Written by Julie Mirman, an Associate Attorney with Berman, Sobin, Gross, Feldman & Darby, specializing in medical treatment coverage under workers' compensation.
Julie Mirman
jmirman@bsgfdlaw.com

The Courts Are Closed Due To COVID-19; What About My Workers’ Compensation Case?

Thursday, March 19, 2020

In Maryland, most of the Judiciary systems have shut down or postponed their dockets, or are operational only for exigent circumstances. The Workers' Compensation Commission, while in solidarity with the mission to slow the spread of Covid-19, is also keenly aware of the need to keep certain Workers' Compensation cases moving along. While all scheduled hearings have been postponed through April 3rd, if an emergency hearing was already filed before the closing was announced, those cases will still be heard on a limited scheduled.

Also, all emergency hearings will either take place in the Baltimore or Beltsville Commission sites only. Hearings can still be requested, however we do not yet know when they will take place. In the meantime, our office has been working remotely and using creative ways to keep cases moving with the use of online conferencing and remote mediations. For now, the Commission is continuing to receive settlements and stipulations for approval, and we are working hard to resolve cases to help our clients. We will frequently update our blogs with the most up to date information and advice on how to handle your workers' compensation needs during COVID-19.

Can I get treatment for my work injury if I move out of state

Thursday, August 29, 2019

Workers' Compensation is predominantly a state regulated system, therefore, each state has its own set of rules, laws and governing body. When life happens for the injured worker and the need to move out of state arises whether due to financial, health, family or lifestyle changes, it is important that you understand your medical rights before you move out of the state in which you receive your medical benefits.

Injured workers are entitled to medical treatment out of state, however the insurance company is still governed by the medical fee guidelines of the state in which they received the compensation benefit. This is the rule, but it is important to keep in mind that it is up to the providers' discretion whether they choose to accept out of state workers compensation. It can be difficult to find a provider that will allow their medical bills to be paid at the workers' compensation rate of the state in which the benefit is paid. For instance, if you receive workers' compensation benefits from a Maryland claim and the worker moves to Florida, then the insurance company only has to pay medical bills at the Maryland Workers' Compensation fee guide rate. Depending on the state this could work out more favorably for the provider if the state, in which they practice, has less favorable payout rates, but less favorably if the state is more generous to Workers' Compensation medical fees. In addition, some providers out of state will require a set-up fee to accept out of state workers' compensation and the insurance company may only agree to pay this extra fee under some circumstances.

It is increasingly more difficult to find providers willing to accept out of state workers' compensation, therefore if you are planning a move it may be time to settle your medical claim by agreeing to a medical set-aside account.
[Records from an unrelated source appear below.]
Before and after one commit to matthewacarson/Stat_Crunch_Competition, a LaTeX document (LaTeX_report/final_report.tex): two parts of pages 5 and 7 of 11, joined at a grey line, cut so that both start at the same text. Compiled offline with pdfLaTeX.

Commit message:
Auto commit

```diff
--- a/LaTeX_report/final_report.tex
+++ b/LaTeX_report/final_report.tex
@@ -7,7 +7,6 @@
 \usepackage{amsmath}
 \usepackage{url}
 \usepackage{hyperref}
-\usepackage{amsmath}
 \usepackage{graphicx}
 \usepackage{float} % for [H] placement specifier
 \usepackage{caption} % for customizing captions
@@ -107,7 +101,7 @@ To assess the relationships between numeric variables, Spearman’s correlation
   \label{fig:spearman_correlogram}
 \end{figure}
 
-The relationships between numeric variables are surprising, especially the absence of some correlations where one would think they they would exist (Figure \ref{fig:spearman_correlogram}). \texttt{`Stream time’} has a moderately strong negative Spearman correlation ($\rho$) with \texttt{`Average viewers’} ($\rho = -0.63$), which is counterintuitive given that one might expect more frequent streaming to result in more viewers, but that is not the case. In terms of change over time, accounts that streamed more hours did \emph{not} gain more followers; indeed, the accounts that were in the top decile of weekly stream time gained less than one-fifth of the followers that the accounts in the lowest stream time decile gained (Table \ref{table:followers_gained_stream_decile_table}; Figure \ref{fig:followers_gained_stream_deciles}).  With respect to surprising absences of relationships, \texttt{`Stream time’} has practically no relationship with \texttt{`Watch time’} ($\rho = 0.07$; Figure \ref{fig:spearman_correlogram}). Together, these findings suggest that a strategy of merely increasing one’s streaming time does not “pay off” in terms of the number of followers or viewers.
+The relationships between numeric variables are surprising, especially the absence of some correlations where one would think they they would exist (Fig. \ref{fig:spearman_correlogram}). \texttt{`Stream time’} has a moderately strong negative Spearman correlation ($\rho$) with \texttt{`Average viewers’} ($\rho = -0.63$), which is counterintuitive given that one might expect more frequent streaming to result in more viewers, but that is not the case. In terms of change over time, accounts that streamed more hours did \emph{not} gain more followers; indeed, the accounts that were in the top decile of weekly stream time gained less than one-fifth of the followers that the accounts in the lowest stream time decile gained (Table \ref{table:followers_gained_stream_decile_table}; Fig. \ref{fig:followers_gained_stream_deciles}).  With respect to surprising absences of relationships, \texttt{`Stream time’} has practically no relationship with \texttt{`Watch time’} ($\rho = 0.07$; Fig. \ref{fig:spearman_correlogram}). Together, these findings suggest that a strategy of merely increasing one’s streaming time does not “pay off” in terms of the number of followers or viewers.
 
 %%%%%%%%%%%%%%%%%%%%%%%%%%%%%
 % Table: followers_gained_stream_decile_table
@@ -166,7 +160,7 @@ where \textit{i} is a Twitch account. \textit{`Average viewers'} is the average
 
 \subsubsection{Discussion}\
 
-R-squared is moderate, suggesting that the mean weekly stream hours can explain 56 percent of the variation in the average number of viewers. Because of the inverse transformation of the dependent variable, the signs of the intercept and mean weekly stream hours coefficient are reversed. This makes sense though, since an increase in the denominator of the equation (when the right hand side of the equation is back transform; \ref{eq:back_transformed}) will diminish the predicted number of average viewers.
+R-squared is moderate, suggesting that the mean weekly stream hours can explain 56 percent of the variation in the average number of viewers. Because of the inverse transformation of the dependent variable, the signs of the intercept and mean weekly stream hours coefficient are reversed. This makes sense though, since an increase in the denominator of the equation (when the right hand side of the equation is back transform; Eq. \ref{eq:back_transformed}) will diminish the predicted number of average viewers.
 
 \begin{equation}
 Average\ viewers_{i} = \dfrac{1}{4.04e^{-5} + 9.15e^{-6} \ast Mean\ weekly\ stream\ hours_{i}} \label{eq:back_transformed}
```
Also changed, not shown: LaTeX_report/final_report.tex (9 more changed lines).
With a medical set-aside account the money can be used to pay future medical bills, but are not beholden to the rates of the home state.

Attorney Julie Mirman

Written by Julie Mirman, an Associate Attorney with Berman, Sobin, Gross, Feldman & Darby, specializing in medical treatment coverage under workers' compensation.
Julie Mirman
jmirman@bsgfdlaw.com

Death Benefits for the Dependents of Public Safety Members Where the Occupational Disease was the Cause of Death in Labor & Employment §9-503 Cases

Wednesday, May 01, 2019
  • I. Determining Dependency

    • a. Who may be dependent and when the determination is made.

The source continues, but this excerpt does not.